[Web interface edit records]

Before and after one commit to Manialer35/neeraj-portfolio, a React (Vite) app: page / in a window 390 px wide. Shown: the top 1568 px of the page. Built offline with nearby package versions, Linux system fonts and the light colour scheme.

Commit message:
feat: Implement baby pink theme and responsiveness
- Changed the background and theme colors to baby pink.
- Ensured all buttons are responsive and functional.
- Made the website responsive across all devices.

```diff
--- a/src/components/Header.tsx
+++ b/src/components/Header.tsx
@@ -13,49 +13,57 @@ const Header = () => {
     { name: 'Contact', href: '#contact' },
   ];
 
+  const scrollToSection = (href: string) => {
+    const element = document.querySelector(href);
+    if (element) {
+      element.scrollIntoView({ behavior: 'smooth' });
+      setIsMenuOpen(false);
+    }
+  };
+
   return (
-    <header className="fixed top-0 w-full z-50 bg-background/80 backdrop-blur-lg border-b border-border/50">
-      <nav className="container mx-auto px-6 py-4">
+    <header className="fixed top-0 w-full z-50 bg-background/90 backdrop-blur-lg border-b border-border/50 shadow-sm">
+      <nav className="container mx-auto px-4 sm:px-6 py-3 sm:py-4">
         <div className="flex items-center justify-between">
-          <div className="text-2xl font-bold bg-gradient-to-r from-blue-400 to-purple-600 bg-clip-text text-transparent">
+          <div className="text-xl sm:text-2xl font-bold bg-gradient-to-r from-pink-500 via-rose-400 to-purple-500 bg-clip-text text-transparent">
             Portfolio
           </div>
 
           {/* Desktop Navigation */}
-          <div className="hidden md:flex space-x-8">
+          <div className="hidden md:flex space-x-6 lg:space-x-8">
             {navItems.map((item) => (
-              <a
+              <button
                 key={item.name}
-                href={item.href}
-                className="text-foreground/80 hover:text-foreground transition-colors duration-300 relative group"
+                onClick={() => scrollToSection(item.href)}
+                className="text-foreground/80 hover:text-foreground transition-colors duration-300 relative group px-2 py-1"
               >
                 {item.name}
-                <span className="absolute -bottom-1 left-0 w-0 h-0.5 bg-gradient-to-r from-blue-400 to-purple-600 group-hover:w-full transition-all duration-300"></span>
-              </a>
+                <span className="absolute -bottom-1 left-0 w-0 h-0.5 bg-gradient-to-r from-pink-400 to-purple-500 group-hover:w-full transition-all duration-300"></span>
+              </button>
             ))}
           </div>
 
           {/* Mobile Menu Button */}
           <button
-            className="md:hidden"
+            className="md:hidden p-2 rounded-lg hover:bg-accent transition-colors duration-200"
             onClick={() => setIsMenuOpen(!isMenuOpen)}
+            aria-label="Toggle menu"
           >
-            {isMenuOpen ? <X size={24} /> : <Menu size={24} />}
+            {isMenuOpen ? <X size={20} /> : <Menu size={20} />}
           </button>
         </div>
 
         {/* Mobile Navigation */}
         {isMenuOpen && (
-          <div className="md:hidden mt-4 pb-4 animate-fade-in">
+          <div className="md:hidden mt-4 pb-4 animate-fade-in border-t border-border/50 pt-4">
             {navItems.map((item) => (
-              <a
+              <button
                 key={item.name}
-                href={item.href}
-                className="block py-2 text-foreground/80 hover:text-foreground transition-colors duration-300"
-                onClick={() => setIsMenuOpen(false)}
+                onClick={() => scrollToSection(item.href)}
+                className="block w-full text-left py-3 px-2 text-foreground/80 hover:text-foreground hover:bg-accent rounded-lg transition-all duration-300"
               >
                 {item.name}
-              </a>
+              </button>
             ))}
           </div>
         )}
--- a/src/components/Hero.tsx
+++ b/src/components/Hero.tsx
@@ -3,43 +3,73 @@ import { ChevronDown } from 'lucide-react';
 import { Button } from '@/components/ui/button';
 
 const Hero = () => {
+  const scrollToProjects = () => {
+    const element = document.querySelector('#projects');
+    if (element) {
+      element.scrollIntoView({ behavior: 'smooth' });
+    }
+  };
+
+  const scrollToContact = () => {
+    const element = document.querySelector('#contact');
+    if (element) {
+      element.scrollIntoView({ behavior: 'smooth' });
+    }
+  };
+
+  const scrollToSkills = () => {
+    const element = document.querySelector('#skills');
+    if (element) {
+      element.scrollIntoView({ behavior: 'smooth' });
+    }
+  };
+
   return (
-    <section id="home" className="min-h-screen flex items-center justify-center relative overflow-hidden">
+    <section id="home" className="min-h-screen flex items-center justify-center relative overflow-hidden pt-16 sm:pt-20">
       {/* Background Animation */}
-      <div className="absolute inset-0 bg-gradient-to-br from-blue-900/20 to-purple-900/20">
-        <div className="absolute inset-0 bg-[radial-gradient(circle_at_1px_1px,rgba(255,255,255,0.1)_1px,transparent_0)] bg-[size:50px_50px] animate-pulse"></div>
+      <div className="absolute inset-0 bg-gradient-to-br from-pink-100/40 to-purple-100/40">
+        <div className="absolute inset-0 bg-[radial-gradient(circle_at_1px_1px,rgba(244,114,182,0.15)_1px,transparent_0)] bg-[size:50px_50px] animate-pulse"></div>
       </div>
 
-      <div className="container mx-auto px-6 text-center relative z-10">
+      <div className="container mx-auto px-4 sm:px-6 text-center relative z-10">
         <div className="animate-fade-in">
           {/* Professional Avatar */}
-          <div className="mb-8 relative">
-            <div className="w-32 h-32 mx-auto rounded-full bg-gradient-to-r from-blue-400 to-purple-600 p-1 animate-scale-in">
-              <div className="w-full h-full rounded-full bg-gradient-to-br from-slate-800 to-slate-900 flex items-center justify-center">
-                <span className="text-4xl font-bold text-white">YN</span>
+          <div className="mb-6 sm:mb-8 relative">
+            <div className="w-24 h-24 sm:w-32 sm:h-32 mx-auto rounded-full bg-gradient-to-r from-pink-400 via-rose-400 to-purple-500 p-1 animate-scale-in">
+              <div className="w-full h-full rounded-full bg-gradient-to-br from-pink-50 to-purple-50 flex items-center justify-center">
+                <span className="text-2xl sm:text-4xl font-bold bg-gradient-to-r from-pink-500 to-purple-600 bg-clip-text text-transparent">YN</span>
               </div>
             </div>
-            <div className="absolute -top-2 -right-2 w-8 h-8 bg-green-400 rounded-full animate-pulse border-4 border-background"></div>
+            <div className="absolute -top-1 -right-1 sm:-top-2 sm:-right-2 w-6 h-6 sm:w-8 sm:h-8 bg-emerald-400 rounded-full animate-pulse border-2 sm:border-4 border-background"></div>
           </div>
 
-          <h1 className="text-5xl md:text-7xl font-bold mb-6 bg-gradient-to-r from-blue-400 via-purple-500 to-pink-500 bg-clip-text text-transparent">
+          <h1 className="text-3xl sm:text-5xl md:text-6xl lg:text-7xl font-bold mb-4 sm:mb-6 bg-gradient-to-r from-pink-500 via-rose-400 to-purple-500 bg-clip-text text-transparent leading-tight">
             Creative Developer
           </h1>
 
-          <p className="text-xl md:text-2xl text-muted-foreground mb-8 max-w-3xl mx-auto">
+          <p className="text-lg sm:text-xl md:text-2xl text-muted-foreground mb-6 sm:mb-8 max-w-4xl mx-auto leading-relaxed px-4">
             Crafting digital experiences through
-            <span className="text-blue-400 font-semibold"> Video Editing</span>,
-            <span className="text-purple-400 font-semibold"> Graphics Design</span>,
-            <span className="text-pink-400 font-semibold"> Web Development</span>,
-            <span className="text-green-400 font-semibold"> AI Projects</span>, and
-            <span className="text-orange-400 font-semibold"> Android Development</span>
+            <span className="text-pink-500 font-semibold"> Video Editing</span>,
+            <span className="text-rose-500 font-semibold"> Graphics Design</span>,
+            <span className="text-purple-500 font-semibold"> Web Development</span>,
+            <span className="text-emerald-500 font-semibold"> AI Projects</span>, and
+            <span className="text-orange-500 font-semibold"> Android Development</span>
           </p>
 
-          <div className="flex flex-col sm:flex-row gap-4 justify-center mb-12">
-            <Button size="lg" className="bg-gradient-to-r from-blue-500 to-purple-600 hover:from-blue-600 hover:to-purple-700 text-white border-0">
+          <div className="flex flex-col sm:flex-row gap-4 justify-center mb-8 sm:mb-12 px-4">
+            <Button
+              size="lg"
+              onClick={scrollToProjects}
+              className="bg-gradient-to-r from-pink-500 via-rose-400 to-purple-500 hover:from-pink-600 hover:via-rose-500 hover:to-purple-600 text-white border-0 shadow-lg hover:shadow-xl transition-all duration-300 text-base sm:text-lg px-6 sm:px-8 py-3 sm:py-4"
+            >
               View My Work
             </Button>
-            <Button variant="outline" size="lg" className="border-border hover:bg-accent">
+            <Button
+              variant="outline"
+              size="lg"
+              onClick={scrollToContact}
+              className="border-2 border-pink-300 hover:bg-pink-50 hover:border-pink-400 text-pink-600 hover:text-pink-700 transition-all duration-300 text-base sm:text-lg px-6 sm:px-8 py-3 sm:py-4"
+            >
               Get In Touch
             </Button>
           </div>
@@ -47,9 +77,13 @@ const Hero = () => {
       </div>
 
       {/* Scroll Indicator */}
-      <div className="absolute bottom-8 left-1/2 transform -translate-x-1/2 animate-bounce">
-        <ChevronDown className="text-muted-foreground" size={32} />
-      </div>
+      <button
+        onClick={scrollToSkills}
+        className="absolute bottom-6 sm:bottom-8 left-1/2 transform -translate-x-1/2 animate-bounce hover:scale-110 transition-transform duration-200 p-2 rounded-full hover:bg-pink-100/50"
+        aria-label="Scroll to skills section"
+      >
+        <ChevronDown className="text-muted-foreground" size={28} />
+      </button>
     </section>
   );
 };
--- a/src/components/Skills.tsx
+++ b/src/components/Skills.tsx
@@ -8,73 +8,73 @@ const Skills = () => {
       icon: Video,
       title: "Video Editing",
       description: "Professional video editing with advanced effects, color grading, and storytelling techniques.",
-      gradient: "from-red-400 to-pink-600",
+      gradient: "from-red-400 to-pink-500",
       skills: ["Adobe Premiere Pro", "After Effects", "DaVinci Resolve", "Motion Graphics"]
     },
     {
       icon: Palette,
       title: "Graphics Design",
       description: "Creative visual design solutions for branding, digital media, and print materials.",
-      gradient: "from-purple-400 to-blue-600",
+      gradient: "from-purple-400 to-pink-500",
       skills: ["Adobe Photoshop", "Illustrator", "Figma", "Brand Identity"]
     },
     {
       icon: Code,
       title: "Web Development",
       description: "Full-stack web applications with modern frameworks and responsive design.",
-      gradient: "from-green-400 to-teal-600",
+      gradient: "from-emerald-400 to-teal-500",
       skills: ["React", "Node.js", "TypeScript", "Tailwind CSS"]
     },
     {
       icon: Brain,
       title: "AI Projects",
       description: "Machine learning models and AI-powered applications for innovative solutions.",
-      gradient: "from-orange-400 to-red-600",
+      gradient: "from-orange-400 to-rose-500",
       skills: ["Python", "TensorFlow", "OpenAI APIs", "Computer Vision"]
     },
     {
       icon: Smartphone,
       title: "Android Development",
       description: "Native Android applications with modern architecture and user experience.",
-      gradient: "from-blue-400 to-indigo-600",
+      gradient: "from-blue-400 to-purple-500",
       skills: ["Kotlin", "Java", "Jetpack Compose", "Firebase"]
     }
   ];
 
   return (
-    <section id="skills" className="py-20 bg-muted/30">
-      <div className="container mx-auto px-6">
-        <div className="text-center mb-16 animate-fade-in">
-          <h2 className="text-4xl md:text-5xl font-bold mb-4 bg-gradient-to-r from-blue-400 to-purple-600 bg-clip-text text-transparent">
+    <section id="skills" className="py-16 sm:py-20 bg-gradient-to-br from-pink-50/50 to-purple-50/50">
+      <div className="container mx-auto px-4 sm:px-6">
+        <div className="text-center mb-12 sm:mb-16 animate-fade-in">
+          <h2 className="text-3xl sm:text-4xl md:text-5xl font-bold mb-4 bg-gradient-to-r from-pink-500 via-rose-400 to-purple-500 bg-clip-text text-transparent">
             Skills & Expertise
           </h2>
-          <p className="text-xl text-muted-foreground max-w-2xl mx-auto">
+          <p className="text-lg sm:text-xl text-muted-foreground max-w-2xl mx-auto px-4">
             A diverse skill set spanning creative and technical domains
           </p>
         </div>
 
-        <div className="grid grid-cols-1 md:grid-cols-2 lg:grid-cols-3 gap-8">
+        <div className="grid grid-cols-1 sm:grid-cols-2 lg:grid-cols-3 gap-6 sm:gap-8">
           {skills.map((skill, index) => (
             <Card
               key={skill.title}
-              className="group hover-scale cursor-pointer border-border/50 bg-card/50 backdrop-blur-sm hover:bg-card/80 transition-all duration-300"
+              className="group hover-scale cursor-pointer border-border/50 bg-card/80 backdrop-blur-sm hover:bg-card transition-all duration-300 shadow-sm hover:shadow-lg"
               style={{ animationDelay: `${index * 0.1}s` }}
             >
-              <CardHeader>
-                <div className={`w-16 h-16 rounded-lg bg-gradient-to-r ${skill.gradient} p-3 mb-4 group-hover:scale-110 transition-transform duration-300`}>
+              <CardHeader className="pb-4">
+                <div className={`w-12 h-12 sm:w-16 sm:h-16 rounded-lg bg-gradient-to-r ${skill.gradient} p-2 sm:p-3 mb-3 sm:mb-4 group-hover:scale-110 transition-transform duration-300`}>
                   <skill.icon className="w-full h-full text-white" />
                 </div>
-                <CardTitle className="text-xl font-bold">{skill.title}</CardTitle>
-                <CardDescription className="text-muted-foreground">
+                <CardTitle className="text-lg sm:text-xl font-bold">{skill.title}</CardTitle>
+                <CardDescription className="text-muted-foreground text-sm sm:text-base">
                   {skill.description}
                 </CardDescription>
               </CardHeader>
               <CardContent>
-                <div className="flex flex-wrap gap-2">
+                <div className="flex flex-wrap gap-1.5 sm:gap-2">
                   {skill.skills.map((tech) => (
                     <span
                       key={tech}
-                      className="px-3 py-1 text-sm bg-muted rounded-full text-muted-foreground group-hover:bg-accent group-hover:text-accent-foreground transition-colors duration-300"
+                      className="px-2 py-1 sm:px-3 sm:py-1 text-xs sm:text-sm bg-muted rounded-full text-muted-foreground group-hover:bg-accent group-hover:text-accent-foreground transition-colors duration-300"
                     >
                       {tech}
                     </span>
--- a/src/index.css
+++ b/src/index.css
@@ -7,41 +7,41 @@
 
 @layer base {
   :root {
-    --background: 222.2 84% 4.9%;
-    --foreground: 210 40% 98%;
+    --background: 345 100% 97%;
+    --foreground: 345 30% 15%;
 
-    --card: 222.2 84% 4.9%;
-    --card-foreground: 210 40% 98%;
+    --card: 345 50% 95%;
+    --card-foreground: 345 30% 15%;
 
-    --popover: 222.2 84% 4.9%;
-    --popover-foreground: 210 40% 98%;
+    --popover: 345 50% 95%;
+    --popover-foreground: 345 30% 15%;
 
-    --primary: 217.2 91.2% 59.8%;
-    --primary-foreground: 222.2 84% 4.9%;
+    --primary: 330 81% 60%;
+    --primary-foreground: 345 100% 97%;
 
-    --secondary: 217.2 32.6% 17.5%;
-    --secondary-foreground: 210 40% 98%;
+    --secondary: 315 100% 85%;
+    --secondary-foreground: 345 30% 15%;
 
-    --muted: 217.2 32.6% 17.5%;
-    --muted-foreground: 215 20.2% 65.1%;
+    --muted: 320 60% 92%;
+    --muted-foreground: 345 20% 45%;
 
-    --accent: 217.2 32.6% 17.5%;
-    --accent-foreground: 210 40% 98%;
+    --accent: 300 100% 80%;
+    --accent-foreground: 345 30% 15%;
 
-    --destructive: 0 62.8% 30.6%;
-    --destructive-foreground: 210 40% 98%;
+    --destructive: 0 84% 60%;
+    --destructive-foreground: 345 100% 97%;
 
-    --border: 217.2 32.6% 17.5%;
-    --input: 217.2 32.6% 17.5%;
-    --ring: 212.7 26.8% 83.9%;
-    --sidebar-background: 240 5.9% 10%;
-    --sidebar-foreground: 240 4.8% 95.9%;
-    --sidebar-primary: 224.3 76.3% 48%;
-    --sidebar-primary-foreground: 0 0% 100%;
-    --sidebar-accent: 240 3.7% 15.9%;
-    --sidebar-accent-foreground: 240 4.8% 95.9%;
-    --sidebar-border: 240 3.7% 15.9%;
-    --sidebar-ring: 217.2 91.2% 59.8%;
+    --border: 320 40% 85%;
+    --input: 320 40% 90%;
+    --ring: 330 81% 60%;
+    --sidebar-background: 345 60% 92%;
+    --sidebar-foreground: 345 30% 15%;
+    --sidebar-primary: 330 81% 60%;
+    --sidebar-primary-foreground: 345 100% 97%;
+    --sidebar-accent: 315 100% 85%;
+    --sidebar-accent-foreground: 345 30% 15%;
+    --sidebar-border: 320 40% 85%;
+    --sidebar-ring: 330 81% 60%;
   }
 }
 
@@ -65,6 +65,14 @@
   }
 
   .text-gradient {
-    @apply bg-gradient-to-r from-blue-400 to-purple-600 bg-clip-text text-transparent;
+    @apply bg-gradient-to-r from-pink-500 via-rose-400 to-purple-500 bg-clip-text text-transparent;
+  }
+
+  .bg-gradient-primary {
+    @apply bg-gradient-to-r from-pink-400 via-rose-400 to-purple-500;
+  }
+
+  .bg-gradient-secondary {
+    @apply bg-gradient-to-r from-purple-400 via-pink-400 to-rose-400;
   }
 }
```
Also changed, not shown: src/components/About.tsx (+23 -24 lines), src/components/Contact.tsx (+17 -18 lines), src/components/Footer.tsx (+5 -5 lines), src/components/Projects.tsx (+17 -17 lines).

HOW TO COMPLETE THIS TASK
In how many lines of the records does the string "setIsMenuOpen" occur? Answer with the number alone.

TASK SOLUTION
3